++++ Material for this exercise ++++

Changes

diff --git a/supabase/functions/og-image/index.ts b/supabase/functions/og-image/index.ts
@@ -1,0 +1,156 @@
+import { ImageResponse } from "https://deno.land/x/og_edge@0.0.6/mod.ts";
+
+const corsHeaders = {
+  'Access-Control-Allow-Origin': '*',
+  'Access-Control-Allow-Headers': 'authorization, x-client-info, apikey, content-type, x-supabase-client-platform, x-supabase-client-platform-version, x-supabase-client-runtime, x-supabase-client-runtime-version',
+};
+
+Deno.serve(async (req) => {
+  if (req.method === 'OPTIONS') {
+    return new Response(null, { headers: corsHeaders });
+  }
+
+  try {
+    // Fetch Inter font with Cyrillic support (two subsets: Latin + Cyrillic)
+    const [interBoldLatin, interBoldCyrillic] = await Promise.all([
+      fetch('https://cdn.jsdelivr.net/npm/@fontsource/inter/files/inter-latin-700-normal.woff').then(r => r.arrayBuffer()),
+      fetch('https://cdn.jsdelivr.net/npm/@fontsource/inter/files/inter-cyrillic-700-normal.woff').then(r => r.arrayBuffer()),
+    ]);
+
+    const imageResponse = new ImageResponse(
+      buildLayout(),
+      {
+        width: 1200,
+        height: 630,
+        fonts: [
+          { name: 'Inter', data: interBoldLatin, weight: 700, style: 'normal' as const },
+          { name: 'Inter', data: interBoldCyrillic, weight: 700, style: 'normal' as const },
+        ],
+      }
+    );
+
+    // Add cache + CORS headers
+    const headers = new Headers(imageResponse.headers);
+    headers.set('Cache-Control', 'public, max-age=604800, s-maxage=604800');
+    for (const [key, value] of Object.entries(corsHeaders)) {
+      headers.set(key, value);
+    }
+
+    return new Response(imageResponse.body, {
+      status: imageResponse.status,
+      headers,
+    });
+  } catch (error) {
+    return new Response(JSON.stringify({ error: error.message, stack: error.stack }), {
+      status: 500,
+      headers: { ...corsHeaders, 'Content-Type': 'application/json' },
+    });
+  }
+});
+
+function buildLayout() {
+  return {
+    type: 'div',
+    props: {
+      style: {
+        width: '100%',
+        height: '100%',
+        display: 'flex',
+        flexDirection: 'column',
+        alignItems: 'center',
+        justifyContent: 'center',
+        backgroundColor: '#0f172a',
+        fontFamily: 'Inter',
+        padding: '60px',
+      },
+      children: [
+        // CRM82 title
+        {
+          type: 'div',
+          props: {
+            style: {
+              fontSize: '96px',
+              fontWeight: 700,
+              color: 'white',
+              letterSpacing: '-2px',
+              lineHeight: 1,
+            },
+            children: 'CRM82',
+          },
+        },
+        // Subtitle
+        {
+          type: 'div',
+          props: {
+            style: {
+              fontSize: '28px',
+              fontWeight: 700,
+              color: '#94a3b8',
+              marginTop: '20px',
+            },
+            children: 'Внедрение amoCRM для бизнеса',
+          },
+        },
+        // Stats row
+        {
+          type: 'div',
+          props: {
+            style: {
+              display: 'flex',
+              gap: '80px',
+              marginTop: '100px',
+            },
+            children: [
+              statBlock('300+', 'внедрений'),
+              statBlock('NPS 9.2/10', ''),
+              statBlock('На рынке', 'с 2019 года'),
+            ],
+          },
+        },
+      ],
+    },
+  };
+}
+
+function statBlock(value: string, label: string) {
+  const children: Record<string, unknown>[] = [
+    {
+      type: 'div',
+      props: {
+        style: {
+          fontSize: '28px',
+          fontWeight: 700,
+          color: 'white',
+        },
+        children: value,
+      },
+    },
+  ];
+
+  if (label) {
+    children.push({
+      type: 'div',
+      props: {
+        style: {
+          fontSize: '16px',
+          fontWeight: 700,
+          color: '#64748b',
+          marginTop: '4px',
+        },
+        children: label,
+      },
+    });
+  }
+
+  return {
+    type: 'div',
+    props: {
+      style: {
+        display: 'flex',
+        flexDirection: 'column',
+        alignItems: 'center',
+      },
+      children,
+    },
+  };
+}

++++

## Exercise description
Would you please repeat all the entries exactly as written?

## Exercise response
Changes

diff --git a/supabase/functions/og-image/index.ts b/supabase/functions/og-image/index.ts
@@ -1,0 +1,156 @@
+import { ImageResponse } from "https://deno.land/x/og_edge@0.0.6/mod.ts";
+
+const corsHeaders = {
+  'Access-Control-Allow-Origin': '*',
+  'Access-Control-Allow-Headers': 'authorization, x-client-info, apikey, content-type, x-supabase-client-platform, x-supabase-client-platform-version, x-supabase-client-runtime, x-supabase-client-runtime-version',
+};
+
+Deno.serve(async (req) => {
+  if (req.method === 'OPTIONS') {
+    return new Response(null, { headers: corsHeaders });
+  }
+
+  try {
+    // Fetch Inter font with Cyrillic support (two subsets: Latin + Cyrillic)
+    const [interBoldLatin, interBoldCyrillic] = await Promise.all([
+      fetch('https://cdn.jsdelivr.net/npm/@fontsource/inter/files/inter-latin-700-normal.woff').then(r => r.arrayBuffer()),
+      fetch('https://cdn.jsdelivr.net/npm/@fontsource/inter/files/inter-cyrillic-700-normal.woff').then(r => r.arrayBuffer()),
+    ]);
+
+    const imageResponse = new ImageResponse(
+      buildLayout(),
+      {
+        width: 1200,
+        height: 630,
+        fonts: [
+          { name: 'Inter', data: interBoldLatin, weight: 700, style: 'normal' as const },
+          { name: 'Inter', data: interBoldCyrillic, weight: 700, style: 'normal' as const },
+        ],
+      }
+    );
+
+    // Add cache + CORS headers
+    const headers = new Headers(imageResponse.headers);
+    headers.set('Cache-Control', 'public, max-age=604800, s-maxage=604800');
+    for (const [key, value] of Object.entries(corsHeaders)) {
+      headers.set(key, value);
+    }
+
+    return new Response(imageResponse.body, {
+      status: imageResponse.status,
+      headers,
+    });
+  } catch (error) {
+    return new Response(JSON.stringify({ error: error.message, stack: error.stack }), {
+      status: 500,
+      headers: { ...corsHeaders, 'Content-Type': 'application/json' },
+    });
+  }
+});
+
+function buildLayout() {
+  return {
+    type: 'div',
+    props: {
+      style: {
+        width: '100%',
+        height: '100%',
+        display: 'flex',
+        flexDirection: 'column',
+        alignItems: 'center',
+        justifyContent: 'center',
+        backgroundColor: '#0f172a',
+        fontFamily: 'Inter',
+        padding: '60px',
+      },
+      children: [
+        // CRM82 title
+        {
+          type: 'div',
+          props: {
+            style: {
+              fontSize: '96px',
+              fontWeight: 700,
+              color: 'white',
+              letterSpacing: '-2px',
+              lineHeight: 1,
+            },
+            children: 'CRM82',
+          },
+        },
+        // Subtitle
+        {
+          type: 'div',
+          props: {
+            style: {
+              fontSize: '28px',
+              fontWeight: 700,
+              color: '#94a3b8',
+              marginTop: '20px',
+            },
+            children: 'Внедрение amoCRM для бизнеса',
+          },
+        },
+        // Stats row
+        {
+          type: 'div',
+          props: {
+            style: {
+              display: 'flex',
+              gap: '80px',
+              marginTop: '100px',
+            },
+            children: [
+              statBlock('300+', 'внедрений'),
+              statBlock('NPS 9.2/10', ''),
+              statBlock('На рынке', 'с 2019 года'),
+            ],
+          },
+        },
+      ],
+    },
+  };
+}
+
+function statBlock(value: string, label: string) {
+  const children: Record<string, unknown>[] = [
+    {
+      type: 'div',
+      props: {
+        style: {
+          fontSize: '28px',
+          fontWeight: 700,
+          color: 'white',
+        },
+        children: value,
+      },
+    },
+  ];
+
+  if (label) {
+    children.push({
+      type: 'div',
+      props: {
+        style: {
+          fontSize: '16px',
+          fontWeight: 700,
+          color: '#64748b',
+          marginTop: '4px',
+        },
+        children: label,
+      },
+    });
+  }
+
+  return {
+    type: 'div',
+    props: {
+      style: {
+        display: 'flex',
+        flexDirection: 'column',
+        alignItems: 'center',
+      },
+      children,
+    },
+  };
+}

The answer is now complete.